- Directions for this task -
Once the line containing "Add files via upload" is found in the data below, output that line and every line after it through the last, unchanged and with nothing else.

[Before and after images]
================================

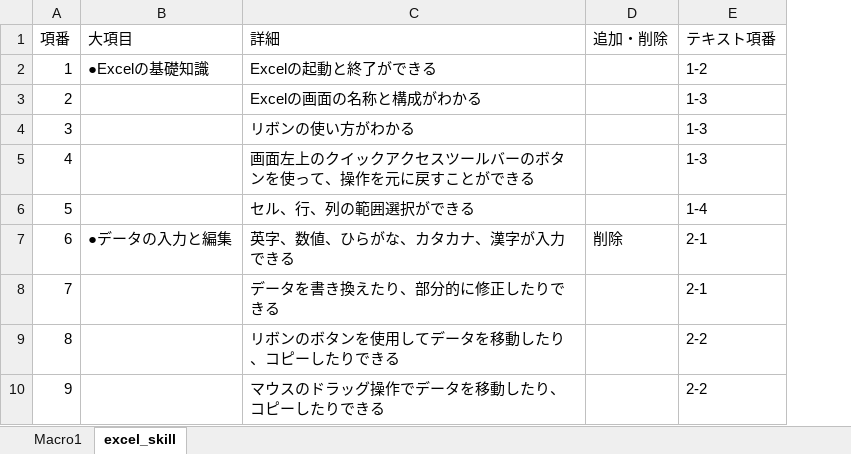
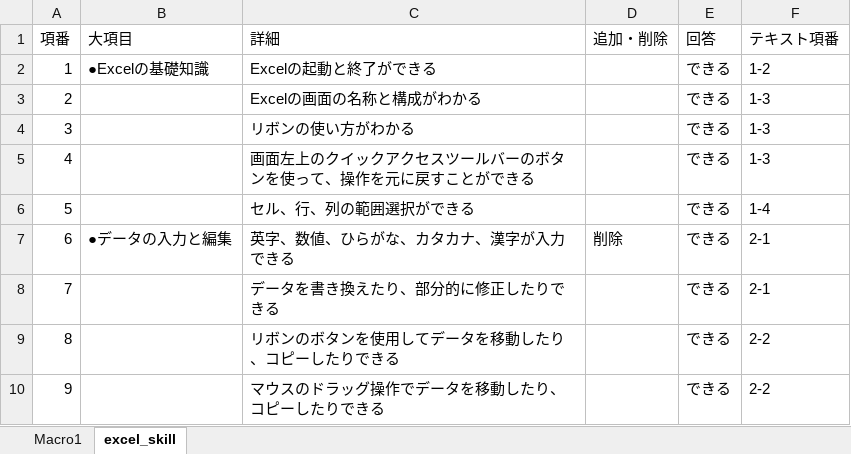
Before and after one commit to cogproject/NLP, an Excel workbook: excel_skill.xlsx, sheet excel_skill, drawn as a sheet; only a part is shown; values as stored, in another font and other column widths than the file's, no borders; table styles not drawn; the diff names each change by its address in the sheet, - before the commit and + after, or states it on an @@ line.

Commit message:
Add files via upload

```diff
--- a/excel_skill.xlsx (sheet excel_skill)
+++ b/excel_skill.xlsx (sheet excel_skill)
+column E (回答), rows 2-10: all できる
```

================================

- Response to the task -
Add files via upload

```diff
--- a/excel_skill.xlsx (sheet excel_skill)
+++ b/excel_skill.xlsx (sheet excel_skill)
+column E (回答), rows 2-10: all できる
```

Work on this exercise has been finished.